▶ [Material to process]:
== Segment start ==
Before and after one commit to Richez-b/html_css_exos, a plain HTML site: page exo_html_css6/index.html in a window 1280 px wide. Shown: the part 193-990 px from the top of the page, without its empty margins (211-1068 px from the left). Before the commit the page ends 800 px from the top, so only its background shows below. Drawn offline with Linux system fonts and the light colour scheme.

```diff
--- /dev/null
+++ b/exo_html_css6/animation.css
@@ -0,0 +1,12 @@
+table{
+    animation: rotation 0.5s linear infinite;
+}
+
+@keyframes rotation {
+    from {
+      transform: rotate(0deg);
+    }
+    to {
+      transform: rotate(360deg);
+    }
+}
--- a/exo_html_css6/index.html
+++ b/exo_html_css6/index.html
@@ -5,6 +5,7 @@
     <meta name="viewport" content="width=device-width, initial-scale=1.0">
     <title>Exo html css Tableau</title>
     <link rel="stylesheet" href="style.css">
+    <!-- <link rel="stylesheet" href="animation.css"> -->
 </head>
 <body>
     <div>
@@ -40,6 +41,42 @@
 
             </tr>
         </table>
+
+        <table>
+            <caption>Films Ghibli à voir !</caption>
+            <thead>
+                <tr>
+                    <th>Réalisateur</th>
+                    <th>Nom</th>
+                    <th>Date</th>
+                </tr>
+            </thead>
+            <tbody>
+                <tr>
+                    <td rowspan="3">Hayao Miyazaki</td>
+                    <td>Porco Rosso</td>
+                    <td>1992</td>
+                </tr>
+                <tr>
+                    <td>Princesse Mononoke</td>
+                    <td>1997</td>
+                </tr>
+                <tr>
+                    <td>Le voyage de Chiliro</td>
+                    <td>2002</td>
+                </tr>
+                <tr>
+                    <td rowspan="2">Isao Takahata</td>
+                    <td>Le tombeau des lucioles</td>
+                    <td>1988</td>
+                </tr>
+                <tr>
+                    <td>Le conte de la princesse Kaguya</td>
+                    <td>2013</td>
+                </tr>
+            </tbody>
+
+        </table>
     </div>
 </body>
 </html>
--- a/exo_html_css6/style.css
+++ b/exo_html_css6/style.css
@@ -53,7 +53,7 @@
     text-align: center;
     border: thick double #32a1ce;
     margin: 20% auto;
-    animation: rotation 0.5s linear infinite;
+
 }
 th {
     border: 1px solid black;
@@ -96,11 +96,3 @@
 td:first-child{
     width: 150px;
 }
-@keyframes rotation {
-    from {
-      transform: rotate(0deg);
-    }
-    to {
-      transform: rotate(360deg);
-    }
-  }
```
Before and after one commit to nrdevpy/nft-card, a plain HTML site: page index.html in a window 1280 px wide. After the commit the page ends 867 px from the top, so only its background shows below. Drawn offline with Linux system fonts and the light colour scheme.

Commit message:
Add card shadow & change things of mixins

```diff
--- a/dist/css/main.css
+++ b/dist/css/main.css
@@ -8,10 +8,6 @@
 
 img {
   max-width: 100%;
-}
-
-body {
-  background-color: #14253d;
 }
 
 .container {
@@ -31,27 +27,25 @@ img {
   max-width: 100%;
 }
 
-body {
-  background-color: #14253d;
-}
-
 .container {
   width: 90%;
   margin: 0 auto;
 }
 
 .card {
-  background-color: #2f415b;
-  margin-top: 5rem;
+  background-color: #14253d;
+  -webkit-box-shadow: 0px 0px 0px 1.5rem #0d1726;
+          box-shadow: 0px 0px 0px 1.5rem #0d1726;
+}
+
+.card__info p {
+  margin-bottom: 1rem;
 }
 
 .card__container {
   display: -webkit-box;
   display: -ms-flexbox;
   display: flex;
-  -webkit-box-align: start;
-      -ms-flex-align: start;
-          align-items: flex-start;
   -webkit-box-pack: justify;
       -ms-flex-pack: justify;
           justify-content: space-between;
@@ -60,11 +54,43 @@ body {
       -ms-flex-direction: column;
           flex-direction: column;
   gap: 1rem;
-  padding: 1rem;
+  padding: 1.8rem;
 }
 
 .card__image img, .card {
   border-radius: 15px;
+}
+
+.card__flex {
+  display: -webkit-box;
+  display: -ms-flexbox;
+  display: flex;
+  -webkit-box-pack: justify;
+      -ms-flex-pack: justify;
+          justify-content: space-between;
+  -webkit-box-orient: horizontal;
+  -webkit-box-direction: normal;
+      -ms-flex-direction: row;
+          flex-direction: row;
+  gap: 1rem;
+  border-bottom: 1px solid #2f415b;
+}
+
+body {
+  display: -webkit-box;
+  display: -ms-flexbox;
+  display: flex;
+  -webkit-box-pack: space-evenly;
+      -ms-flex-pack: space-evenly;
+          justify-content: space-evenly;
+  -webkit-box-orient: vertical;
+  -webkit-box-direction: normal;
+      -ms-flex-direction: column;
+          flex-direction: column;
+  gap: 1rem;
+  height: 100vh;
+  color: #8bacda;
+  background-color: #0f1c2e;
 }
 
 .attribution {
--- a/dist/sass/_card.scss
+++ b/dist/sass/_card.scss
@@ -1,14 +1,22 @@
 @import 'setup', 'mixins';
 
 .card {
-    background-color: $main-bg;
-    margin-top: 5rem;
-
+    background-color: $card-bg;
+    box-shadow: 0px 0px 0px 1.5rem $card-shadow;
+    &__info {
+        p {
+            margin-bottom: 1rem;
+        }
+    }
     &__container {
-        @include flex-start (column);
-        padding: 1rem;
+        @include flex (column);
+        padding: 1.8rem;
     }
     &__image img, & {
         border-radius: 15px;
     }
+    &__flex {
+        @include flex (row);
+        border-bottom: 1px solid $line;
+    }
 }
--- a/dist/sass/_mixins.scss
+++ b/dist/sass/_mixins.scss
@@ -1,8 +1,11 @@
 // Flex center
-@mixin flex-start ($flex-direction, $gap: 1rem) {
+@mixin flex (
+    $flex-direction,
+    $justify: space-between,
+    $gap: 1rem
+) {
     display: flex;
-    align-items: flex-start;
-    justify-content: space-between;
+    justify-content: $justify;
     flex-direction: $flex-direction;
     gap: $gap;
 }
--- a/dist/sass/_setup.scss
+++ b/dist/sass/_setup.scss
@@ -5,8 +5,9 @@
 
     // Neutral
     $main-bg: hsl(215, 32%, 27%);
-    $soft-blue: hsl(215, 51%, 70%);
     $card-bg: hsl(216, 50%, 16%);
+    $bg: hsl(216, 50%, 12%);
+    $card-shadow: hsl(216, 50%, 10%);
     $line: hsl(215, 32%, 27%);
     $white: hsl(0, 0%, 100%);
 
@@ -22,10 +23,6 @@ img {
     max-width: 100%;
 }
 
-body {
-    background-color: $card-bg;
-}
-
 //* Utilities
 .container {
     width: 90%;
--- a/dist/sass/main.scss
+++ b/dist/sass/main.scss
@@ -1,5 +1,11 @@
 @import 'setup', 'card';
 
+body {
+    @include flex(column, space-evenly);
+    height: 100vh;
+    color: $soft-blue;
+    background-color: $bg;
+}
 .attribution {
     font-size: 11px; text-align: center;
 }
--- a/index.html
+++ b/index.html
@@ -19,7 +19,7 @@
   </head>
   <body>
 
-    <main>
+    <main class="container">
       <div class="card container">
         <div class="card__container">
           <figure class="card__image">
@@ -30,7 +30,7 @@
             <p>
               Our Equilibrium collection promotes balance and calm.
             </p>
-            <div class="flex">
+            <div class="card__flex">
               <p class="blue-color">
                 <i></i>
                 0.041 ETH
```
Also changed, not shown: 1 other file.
== Segment end ==
▶ [Task objective]:
Match on "class" and report each line of the data above that has it.

▶ [Reply to the task]:
+    <main class="container">
       <div class="card container">
         <div class="card__container">
           <figure class="card__image">
-            <div class="flex">
+            <div class="card__flex">
               <p class="blue-color">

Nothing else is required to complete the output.